[Extracted records]
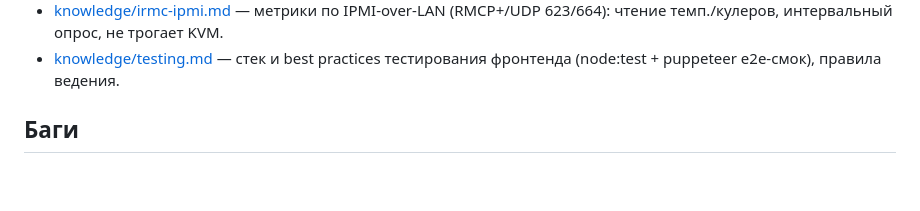
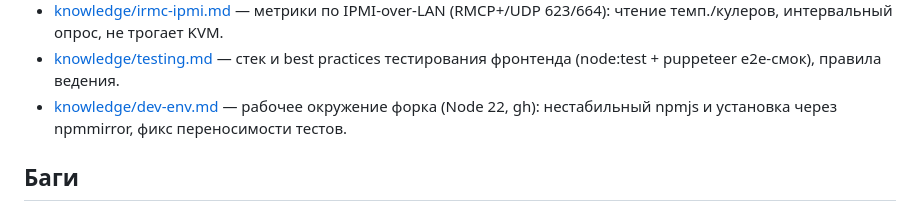
Before and after one commit to siv237/hpmi-infracontrol, a Markdown page: wiki/index.md, the part around the change. GitHub-like rendering; blank space fills up the shorter version.

```diff
--- a/wiki/index.md
+++ b/wiki/index.md
@@ -29,6 +29,9 @@ LLM Wiki проекта iRMC Viewer (этап 1). Страницы в `wiki/`,
   (RMCP+/UDP 623/664): чтение темп./кулеров, интервальный опрос, не трогает KVM.
 - [knowledge/testing.md](knowledge/testing.md) — стек и best practices
   тестирования фронтенда (node:test + puppeteer e2e-смок), правила ведения.
+- [knowledge/dev-env.md](knowledge/dev-env.md) — рабочее окружение форка
+  (Node 22, gh): нестабильный npmjs и установка через npmmirror, фикс
+  переносимости тестов.
 
 ## Баги
 
```
Also changed, not shown: wiki/knowledge/dev-env.md (added, +57 -0 lines), wiki/log.md (+13 -0 lines).
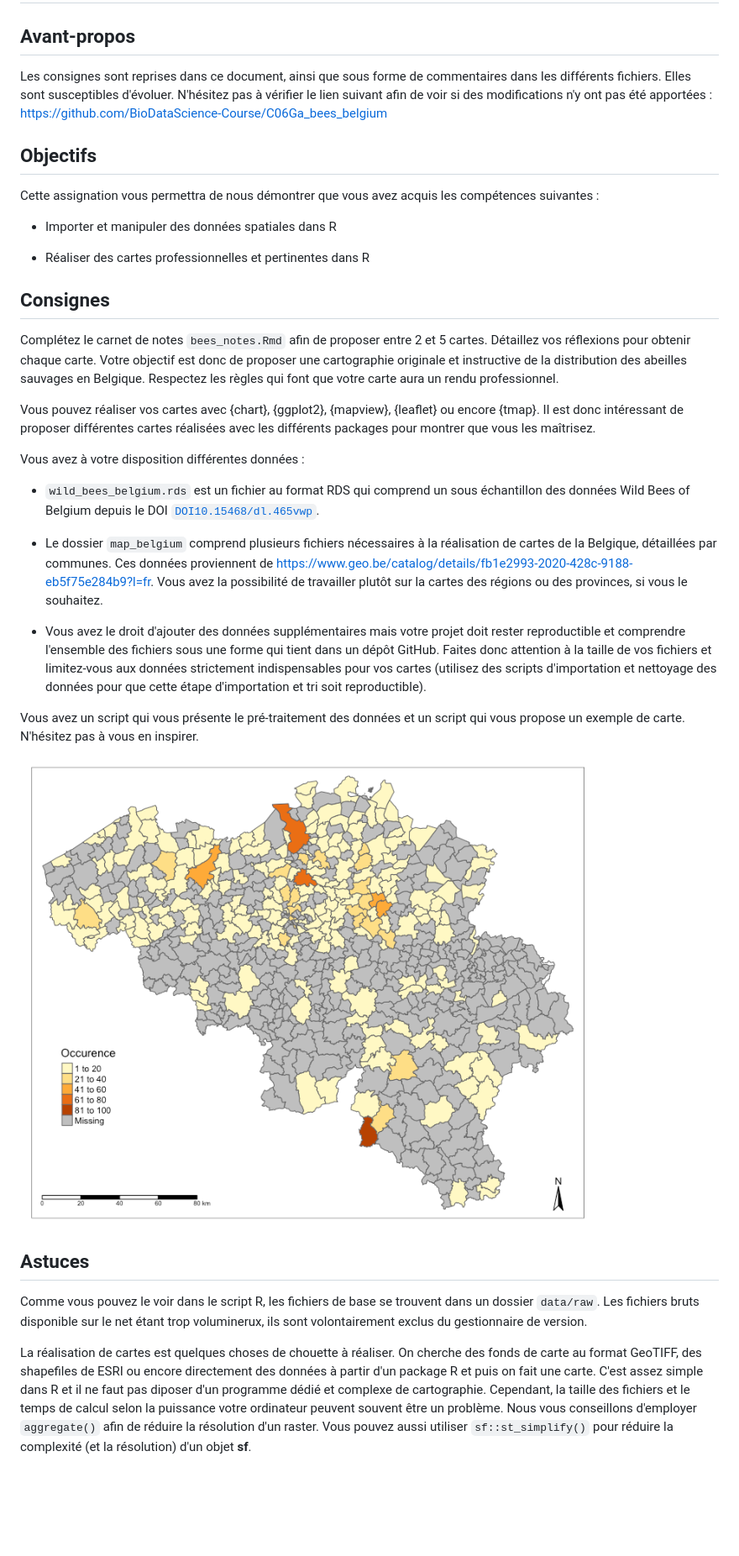
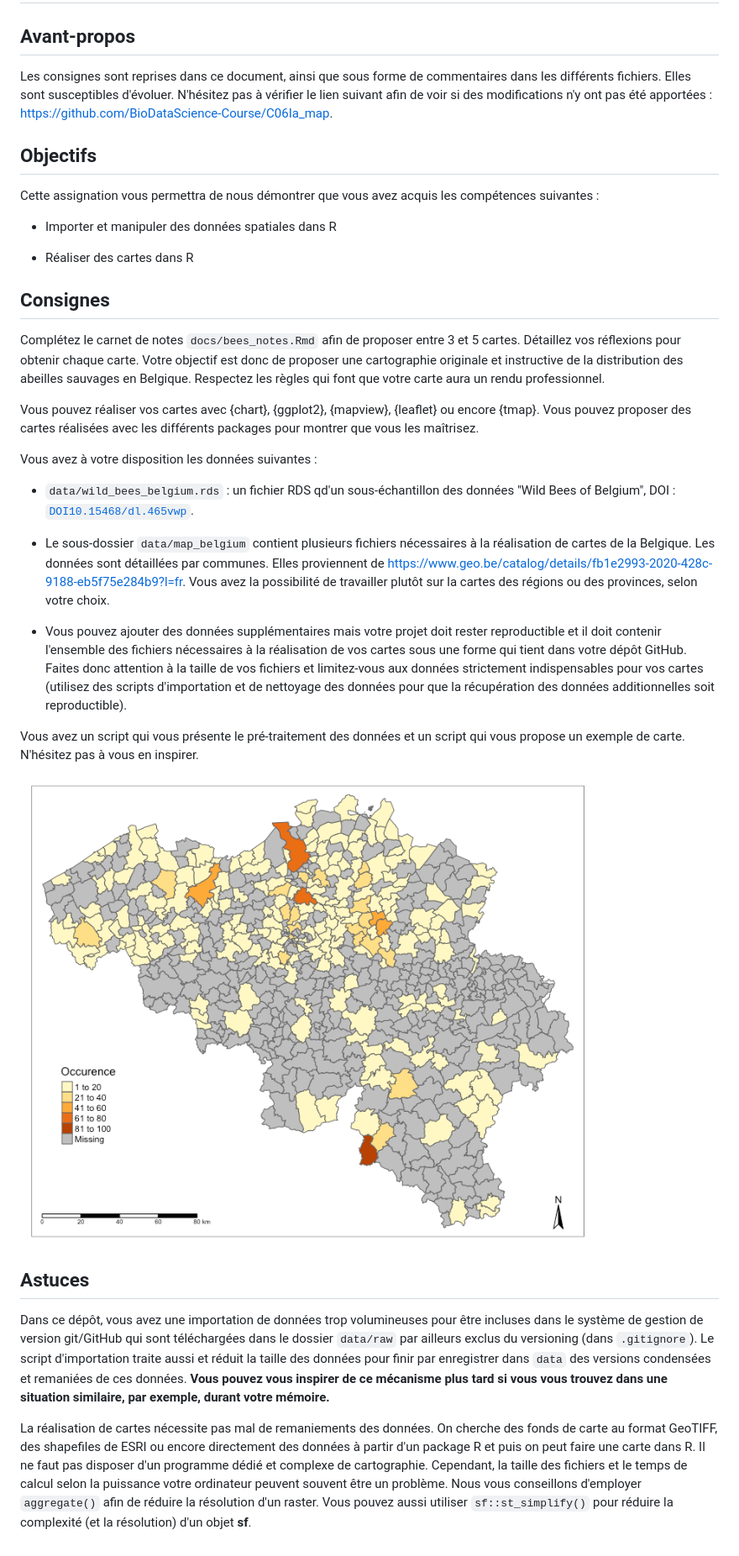
Before and after one commit to BioDataScience-Course/C06Ia_map, a Markdown page: README.md, the part around the change. Shown at 84% size. Drawn GitHub-style; pictures changed too: figures/mega_map.png (added), images/mega_map.png (deleted); blank space fills up the shorter version.

Commit message:
Update version 2021-2022

```diff
--- a/README.md
+++ b/README.md
@@ -2,7 +2,7 @@
 
 ## Avant-propos
 
-Les consignes sont reprises dans ce document, ainsi que sous forme de commentaires dans les différents fichiers. Elles sont susceptibles d'évoluer. N'hésitez pas à vérifier le lien suivant afin de voir si des modifications n'y ont pas été apportées : https://github.com/BioDataScience-Course/C06Ga_bees_belgium
+Les consignes sont reprises dans ce document, ainsi que sous forme de commentaires dans les différents fichiers. Elles sont susceptibles d'évoluer. N'hésitez pas à vérifier le lien suivant afin de voir si des modifications n'y ont pas été apportées : https://github.com/BioDataScience-Course/C06Ia_map.
 
 ## Objectifs
 
@@ -10,28 +10,28 @@ Cette assignation vous permettra de nous démontrer que vous avez acquis les com
 
 - Importer et manipuler des données spatiales dans R
 
-- Réaliser des cartes professionnelles et pertinentes dans R
+- Réaliser des cartes dans R
 
 ## Consignes
 
-Complétez le carnet de notes `bees_notes.Rmd` afin de proposer entre 2 et 5 cartes. Détaillez vos réflexions pour obtenir chaque carte. Votre objectif est donc de proposer une cartographie originale et instructive de la distribution des abeilles sauvages en Belgique. Respectez les règles qui font que votre carte aura un rendu professionnel.
+Complétez le carnet de notes `docs/bees_notes.Rmd` afin de proposer entre 3 et 5 cartes. Détaillez vos réflexions pour obtenir chaque carte. Votre objectif est donc de proposer une cartographie originale et instructive de la distribution des abeilles sauvages en Belgique. Respectez les règles qui font que votre carte aura un rendu professionnel.
 
-Vous pouvez réaliser vos cartes avec {chart}, {ggplot2}, {mapview}, {leaflet} ou encore {tmap}. Il est donc intéressant de proposer différentes cartes réalisées avec les différents packages pour montrer que vous les maîtrisez.
+Vous pouvez réaliser vos cartes avec {chart}, {ggplot2}, {mapview}, {leaflet} ou encore {tmap}. Vous pouvez proposer des cartes réalisées avec les différents packages pour montrer que vous les maîtrisez.
 
-Vous avez à votre disposition différentes données :
+Vous avez à votre disposition les données suivantes :
 
-- `wild_bees_belgium.rds` est un fichier au format RDS qui comprend un sous échantillon des données Wild Bees of Belgium depuis le DOI [`DOI10.15468/dl.465vwp`](https://www.gbif.org/dataset/0d7c6a1a-0aab-47dc-8256-f23fefac69cd).
+- `data/wild_bees_belgium.rds` : un fichier RDS qd'un sous-échantillon des données "Wild Bees of Belgium", DOI : [`DOI10.15468/dl.465vwp`](https://www.gbif.org/dataset/0d7c6a1a-0aab-47dc-8256-f23fefac69cd).
 
-- Le dossier `map_belgium` comprend plusieurs fichiers nécessaires à la réalisation de cartes de la Belgique, détaillées par communes. Ces données proviennent de <https://www.geo.be/catalog/details/fb1e2993-2020-428c-9188-eb5f75e284b9?l=fr>. Vous avez la possibilité de travailler plutôt sur la cartes des régions ou des provinces, si vous le souhaitez.
+- Le sous-dossier `data/map_belgium` contient plusieurs fichiers nécessaires à la réalisation de cartes de la Belgique. Les données sont détaillées par communes. Elles proviennent de <https://www.geo.be/catalog/details/fb1e2993-2020-428c-9188-eb5f75e284b9?l=fr>. Vous avez la possibilité de travailler plutôt sur la cartes des régions ou des provinces, selon votre choix.
 
-- Vous avez le droit d'ajouter des données supplémentaires mais votre projet doit rester reproductible et comprendre l'ensemble des fichiers sous une forme qui tient dans un dépôt GitHub. Faites donc attention à la taille de vos fichiers et limitez-vous aux données strictement indispensables pour vos cartes (utilisez des scripts d'importation et nettoyage des données pour que cette étape d'importation et tri soit reproductible).
+- Vous pouvez ajouter des données supplémentaires mais votre projet doit rester reproductible et il doit contenir l'ensemble des fichiers nécessaires à la réalisation de vos cartes sous une forme qui tient dans votre dépôt GitHub. Faites donc attention à la taille de vos fichiers et limitez-vous aux données strictement indispensables pour vos cartes (utilisez des scripts d'importation et de nettoyage des données pour que la récupération des données additionnelles soit reproductible).
 
 Vous avez un script qui vous présente le pré-traitement des données et un script qui vous propose un exemple de carte. N'hésitez pas à vous en inspirer.
 
-![Dénombrement de la présence de la famile des Megachilidae par commune en 2016](images/mega_map.png)
+![Dénombrement de la présence de la famile des Megachilidae par commune en 2016](figures/mega_map.png)
 
 ## Astuces
 
-Comme vous pouvez le voir dans le script R, les fichiers de base se trouvent dans un dossier `data/raw`. Les fichiers bruts disponible sur le net étant trop voluminerux, ils sont volontairement exclus du gestionnaire de version.
+Dans ce dépôt, vous avez une importation de données trop volumineuses pour être incluses dans le système de gestion de version git/GitHub qui sont téléchargées dans le dossier `data/raw` par ailleurs exclus du versioning (dans `.gitignore`). Le script d'importation traite aussi et réduit la taille des données pour finir par enregistrer dans `data` des versions condensées et remaniées de ces données. **Vous pouvez vous inspirer de ce mécanisme plus tard si vous vous trouvez dans une situation similaire, par exemple, durant votre mémoire.**
 
-La réalisation de cartes est quelques choses de chouette à réaliser. On cherche des fonds de carte au format GeoTIFF, des shapefiles de ESRI ou encore directement des données à partir d'un package R et puis on fait une carte. C'est assez simple dans R et il ne faut pas diposer d'un programme dédié et complexe de cartographie. Cependant, la taille des fichiers et le temps de calcul selon la puissance votre ordinateur peuvent souvent être un problème. Nous vous conseillons d'employer `aggregate()` afin de réduire la résolution d'un raster. Vous pouvez aussi utiliser `sf::st_simplify()` pour réduire la complexité (et la résolution) d'un objet **sf**.
+La réalisation de cartes nécessite pas mal de remaniements des données. On cherche des fonds de carte au format GeoTIFF, des shapefiles de ESRI ou encore directement des données à partir d'un package R et puis on peut faire une carte dans R. Il ne faut pas disposer d'un programme dédié et complexe de cartographie. Cependant, la taille des fichiers et le temps de calcul selon la puissance votre ordinateur peuvent souvent être un problème. Nous vous conseillons d'employer `aggregate()` afin de réduire la résolution d'un raster. Vous pouvez aussi utiliser `sf::st_simplify()` pour réduire la complexité (et la résolution) d'un objet **sf**.
```
Also changed, not shown: 8 other files.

◆ What this task involves ◆
Type out the entries again without a single change, and leave the pictures out.

◆ Your solution ◆
Before and after one commit to siv237/hpmi-infracontrol, a Markdown page: wiki/index.md, the part around the change. GitHub-like rendering; blank space fills up the shorter version.

```diff
--- a/wiki/index.md
+++ b/wiki/index.md
@@ -29,6 +29,9 @@ LLM Wiki проекта iRMC Viewer (этап 1). Страницы в `wiki/`,
   (RMCP+/UDP 623/664): чтение темп./кулеров, интервальный опрос, не трогает KVM.
 - [knowledge/testing.md](knowledge/testing.md) — стек и best practices
   тестирования фронтенда (node:test + puppeteer e2e-смок), правила ведения.
+- [knowledge/dev-env.md](knowledge/dev-env.md) — рабочее окружение форка
+  (Node 22, gh): нестабильный npmjs и установка через npmmirror, фикс
+  переносимости тестов.
 
 ## Баги
 
```
Also changed, not shown: wiki/knowledge/dev-env.md (added, +57 -0 lines), wiki/log.md (+13 -0 lines).
Before and after one commit to BioDataScience-Course/C06Ia_map, a Markdown page: README.md, the part around the change. Shown at 84% size. Drawn GitHub-style; pictures changed too: figures/mega_map.png (added), images/mega_map.png (deleted); blank space fills up the shorter version.

Commit message:
Update version 2021-2022

```diff
--- a/README.md
+++ b/README.md
@@ -2,7 +2,7 @@
 
 ## Avant-propos
 
-Les consignes sont reprises dans ce document, ainsi que sous forme de commentaires dans les différents fichiers. Elles sont susceptibles d'évoluer. N'hésitez pas à vérifier le lien suivant afin de voir si des modifications n'y ont pas été apportées : https://github.com/BioDataScience-Course/C06Ga_bees_belgium
+Les consignes sont reprises dans ce document, ainsi que sous forme de commentaires dans les différents fichiers. Elles sont susceptibles d'évoluer. N'hésitez pas à vérifier le lien suivant afin de voir si des modifications n'y ont pas été apportées : https://github.com/BioDataScience-Course/C06Ia_map.
 
 ## Objectifs
 
@@ -10,28 +10,28 @@ Cette assignation vous permettra de nous démontrer que vous avez acquis les com
 
 - Importer et manipuler des données spatiales dans R
 
-- Réaliser des cartes professionnelles et pertinentes dans R
+- Réaliser des cartes dans R
 
 ## Consignes
 
-Complétez le carnet de notes `bees_notes.Rmd` afin de proposer entre 2 et 5 cartes. Détaillez vos réflexions pour obtenir chaque carte. Votre objectif est donc de proposer une cartographie originale et instructive de la distribution des abeilles sauvages en Belgique. Respectez les règles qui font que votre carte aura un rendu professionnel.
+Complétez le carnet de notes `docs/bees_notes.Rmd` afin de proposer entre 3 et 5 cartes. Détaillez vos réflexions pour obtenir chaque carte. Votre objectif est donc de proposer une cartographie originale et instructive de la distribution des abeilles sauvages en Belgique. Respectez les règles qui font que votre carte aura un rendu professionnel.
 
-Vous pouvez réaliser vos cartes avec {chart}, {ggplot2}, {mapview}, {leaflet} ou encore {tmap}. Il est donc intéressant de proposer différentes cartes réalisées avec les différents packages pour montrer que vous les maîtrisez.
+Vous pouvez réaliser vos cartes avec {chart}, {ggplot2}, {mapview}, {leaflet} ou encore {tmap}. Vous pouvez proposer des cartes réalisées avec les différents packages pour montrer que vous les maîtrisez.
 
-Vous avez à votre disposition différentes données :
+Vous avez à votre disposition les données suivantes :
 
-- `wild_bees_belgium.rds` est un fichier au format RDS qui comprend un sous échantillon des données Wild Bees of Belgium depuis le DOI [`DOI10.15468/dl.465vwp`](https://www.gbif.org/dataset/0d7c6a1a-0aab-47dc-8256-f23fefac69cd).
+- `data/wild_bees_belgium.rds` : un fichier RDS qd'un sous-échantillon des données "Wild Bees of Belgium", DOI : [`DOI10.15468/dl.465vwp`](https://www.gbif.org/dataset/0d7c6a1a-0aab-47dc-8256-f23fefac69cd).
 
-- Le dossier `map_belgium` comprend plusieurs fichiers nécessaires à la réalisation de cartes de la Belgique, détaillées par communes. Ces données proviennent de <https://www.geo.be/catalog/details/fb1e2993-2020-428c-9188-eb5f75e284b9?l=fr>. Vous avez la possibilité de travailler plutôt sur la cartes des régions ou des provinces, si vous le souhaitez.
+- Le sous-dossier `data/map_belgium` contient plusieurs fichiers nécessaires à la réalisation de cartes de la Belgique. Les données sont détaillées par communes. Elles proviennent de <https://www.geo.be/catalog/details/fb1e2993-2020-428c-9188-eb5f75e284b9?l=fr>. Vous avez la possibilité de travailler plutôt sur la cartes des régions ou des provinces, selon votre choix.
 
-- Vous avez le droit d'ajouter des données supplémentaires mais votre projet doit rester reproductible et comprendre l'ensemble des fichiers sous une forme qui tient dans un dépôt GitHub. Faites donc attention à la taille de vos fichiers et limitez-vous aux données strictement indispensables pour vos cartes (utilisez des scripts d'importation et nettoyage des données pour que cette étape d'importation et tri soit reproductible).
+- Vous pouvez ajouter des données supplémentaires mais votre projet doit rester reproductible et il doit contenir l'ensemble des fichiers nécessaires à la réalisation de vos cartes sous une forme qui tient dans votre dépôt GitHub. Faites donc attention à la taille de vos fichiers et limitez-vous aux données strictement indispensables pour vos cartes (utilisez des scripts d'importation et de nettoyage des données pour que la récupération des données additionnelles soit reproductible).
 
 Vous avez un script qui vous présente le pré-traitement des données et un script qui vous propose un exemple de carte. N'hésitez pas à vous en inspirer.
 
-![Dénombrement de la présence de la famile des Megachilidae par commune en 2016](images/mega_map.png)
+![Dénombrement de la présence de la famile des Megachilidae par commune en 2016](figures/mega_map.png)
 
 ## Astuces
 
-Comme vous pouvez le voir dans le script R, les fichiers de base se trouvent dans un dossier `data/raw`. Les fichiers bruts disponible sur le net étant trop voluminerux, ils sont volontairement exclus du gestionnaire de version.
+Dans ce dépôt, vous avez une importation de données trop volumineuses pour être incluses dans le système de gestion de version git/GitHub qui sont téléchargées dans le dossier `data/raw` par ailleurs exclus du versioning (dans `.gitignore`). Le script d'importation traite aussi et réduit la taille des données pour finir par enregistrer dans `data` des versions condensées et remaniées de ces données. **Vous pouvez vous inspirer de ce mécanisme plus tard si vous vous trouvez dans une situation similaire, par exemple, durant votre mémoire.**
 
-La réalisation de cartes est quelques choses de chouette à réaliser. On cherche des fonds de carte au format GeoTIFF, des shapefiles de ESRI ou encore directement des données à partir d'un package R et puis on fait une carte. C'est assez simple dans R et il ne faut pas diposer d'un programme dédié et complexe de cartographie. Cependant, la taille des fichiers et le temps de calcul selon la puissance votre ordinateur peuvent souvent être un problème. Nous vous conseillons d'employer `aggregate()` afin de réduire la résolution d'un raster. Vous pouvez aussi utiliser `sf::st_simplify()` pour réduire la complexité (et la résolution) d'un objet **sf**.
+La réalisation de cartes nécessite pas mal de remaniements des données. On cherche des fonds de carte au format GeoTIFF, des shapefiles de ESRI ou encore directement des données à partir d'un package R et puis on peut faire une carte dans R. Il ne faut pas disposer d'un programme dédié et complexe de cartographie. Cependant, la taille des fichiers et le temps de calcul selon la puissance votre ordinateur peuvent souvent être un problème. Nous vous conseillons d'employer `aggregate()` afin de réduire la résolution d'un raster. Vous pouvez aussi utiliser `sf::st_simplify()` pour réduire la complexité (et la résolution) d'un objet **sf**.
```
Also changed, not shown: 8 other files.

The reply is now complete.